Inspired by my creator-crush Donald Glover, I talk a lot about world building. The more we embrace evolved and new formats, continue to expand and explore the worlds of brands and IP, the more compelling the work becomes. It’s not shoehorning in formats to keep pace with a new trend (see metaverse and NFTs), it’s being brave enough to know that there are many ways to tell a story and engage an audience, which is what should be at the heart of every creative response.
LBB> A lot of those campaigns key into big pop cultural moments. What are your thoughts on working in that space today?

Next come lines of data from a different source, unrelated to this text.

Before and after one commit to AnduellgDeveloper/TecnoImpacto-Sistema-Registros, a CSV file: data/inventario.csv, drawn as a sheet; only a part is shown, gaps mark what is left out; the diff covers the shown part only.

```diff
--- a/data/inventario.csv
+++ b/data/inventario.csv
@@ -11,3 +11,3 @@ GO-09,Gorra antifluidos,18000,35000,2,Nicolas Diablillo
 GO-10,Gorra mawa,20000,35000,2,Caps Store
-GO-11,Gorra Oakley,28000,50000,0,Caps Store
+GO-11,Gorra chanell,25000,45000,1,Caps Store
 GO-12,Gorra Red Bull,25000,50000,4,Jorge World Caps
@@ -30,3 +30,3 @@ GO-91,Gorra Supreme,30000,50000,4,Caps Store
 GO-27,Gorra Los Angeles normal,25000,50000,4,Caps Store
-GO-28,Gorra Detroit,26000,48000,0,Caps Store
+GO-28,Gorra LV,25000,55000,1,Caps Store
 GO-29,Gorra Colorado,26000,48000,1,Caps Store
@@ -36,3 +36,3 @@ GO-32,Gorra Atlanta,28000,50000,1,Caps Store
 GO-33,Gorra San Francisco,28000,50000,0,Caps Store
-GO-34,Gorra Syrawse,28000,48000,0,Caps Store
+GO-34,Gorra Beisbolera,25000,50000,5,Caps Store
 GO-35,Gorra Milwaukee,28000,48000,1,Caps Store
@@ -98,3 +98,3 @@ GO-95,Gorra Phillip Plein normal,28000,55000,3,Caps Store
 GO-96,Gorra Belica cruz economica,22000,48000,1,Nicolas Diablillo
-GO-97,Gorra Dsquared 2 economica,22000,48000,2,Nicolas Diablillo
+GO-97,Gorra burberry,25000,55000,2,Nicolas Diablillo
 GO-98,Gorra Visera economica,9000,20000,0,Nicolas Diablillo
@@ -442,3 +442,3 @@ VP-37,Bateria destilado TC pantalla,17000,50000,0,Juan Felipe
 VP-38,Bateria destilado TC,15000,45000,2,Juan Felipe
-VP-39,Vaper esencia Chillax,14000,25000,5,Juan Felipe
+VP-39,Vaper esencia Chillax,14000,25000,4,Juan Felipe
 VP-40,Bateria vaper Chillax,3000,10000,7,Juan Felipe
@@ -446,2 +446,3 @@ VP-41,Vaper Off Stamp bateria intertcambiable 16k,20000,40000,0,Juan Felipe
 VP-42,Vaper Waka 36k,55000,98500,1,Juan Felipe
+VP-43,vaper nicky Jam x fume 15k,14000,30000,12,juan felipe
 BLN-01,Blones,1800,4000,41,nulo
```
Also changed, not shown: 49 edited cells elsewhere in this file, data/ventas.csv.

Alex> PlayStation only launch one console a decade so they are a huge moment in gaming culture and beyond. As something that breaks through the echo chamber of gaming, it’s an exciting space to play in which is one of the reasons the scale and method of the launch resonated so much.
Fortnite is similar in that a huge audience of people who don’t play it are still aware of it as both a gaming, creator and media space, but the launch of a new chapter allowed us to go a level deeper into the passion of its hardcore fan base, whilst still creating broader awareness.
Our industry talks a lot about affecting culture, which in reality is rare to actually achieve, but as long as you are creating and supporting things audiences love, rather than hijacking them, you are playing in the right space.
LBB> What's been inspiring you lately in culture?
Alex> Film director duo the Russo Brothers talk about painting themselves into corners when scriptwriting. This means that the only way to get out of that corner is through creative problem solving and lateral thinking. Every creative in every discipline and medium the last couple of years have been painted into their own corners, and not by their own doing.
I’ve been inspired by creators’ abilities to navigate and reinvent communication and experience throughout this time and how it continues to reshape both multiple industries and culture itself.
I’ve written previously about the importance of us causing joy through entertainment, escapism and experiences during this complex and challenging time, and that is something the creative community has continued to output relentlessly the last few years. Which has both inspired me, but also kept me and those I love sane.